→ **PROBLEM TO WORK ON**:
Lines with the word "inspect" are the answer; copy each of them from the data below.

┏━━

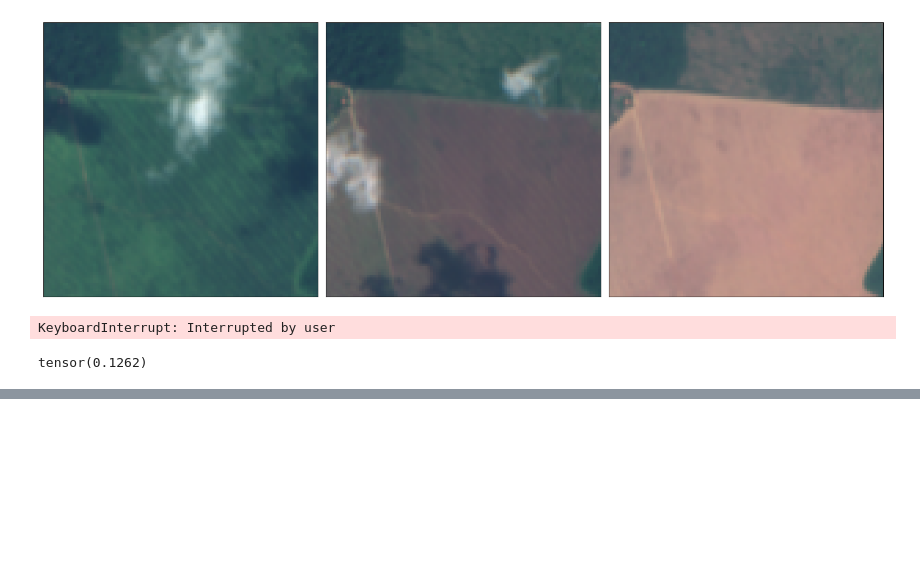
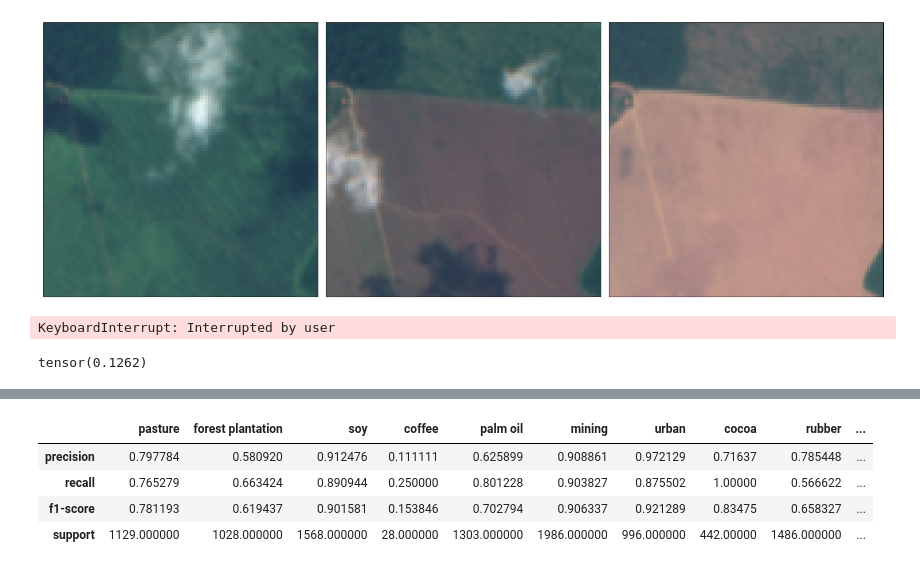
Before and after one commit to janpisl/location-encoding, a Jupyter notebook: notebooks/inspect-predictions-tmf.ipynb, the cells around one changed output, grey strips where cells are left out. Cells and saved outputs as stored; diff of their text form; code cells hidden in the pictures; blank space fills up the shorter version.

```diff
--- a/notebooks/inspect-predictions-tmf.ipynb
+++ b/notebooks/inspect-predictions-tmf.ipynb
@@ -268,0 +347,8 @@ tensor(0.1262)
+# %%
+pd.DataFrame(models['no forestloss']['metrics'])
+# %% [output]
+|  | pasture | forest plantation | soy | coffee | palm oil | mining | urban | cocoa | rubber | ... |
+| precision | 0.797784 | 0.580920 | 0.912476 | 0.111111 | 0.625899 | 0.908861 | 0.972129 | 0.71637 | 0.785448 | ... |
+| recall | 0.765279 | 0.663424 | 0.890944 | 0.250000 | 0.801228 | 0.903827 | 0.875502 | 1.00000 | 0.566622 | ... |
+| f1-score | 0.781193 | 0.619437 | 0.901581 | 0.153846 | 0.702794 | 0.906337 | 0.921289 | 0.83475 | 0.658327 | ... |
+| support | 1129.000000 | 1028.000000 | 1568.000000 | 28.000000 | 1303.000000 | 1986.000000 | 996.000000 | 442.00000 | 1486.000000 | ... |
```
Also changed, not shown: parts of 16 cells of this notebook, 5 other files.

┗━━

→ **WRITTEN ANSWER**:
Before and after one commit to janpisl/location-encoding, a Jupyter notebook: notebooks/inspect-predictions-tmf.ipynb, the cells around one changed output, grey strips where cells are left out. Cells and saved outputs as stored; diff of their text form; code cells hidden in the pictures; blank space fills up the shorter version.
--- a/notebooks/inspect-predictions-tmf.ipynb
+++ b/notebooks/inspect-predictions-tmf.ipynb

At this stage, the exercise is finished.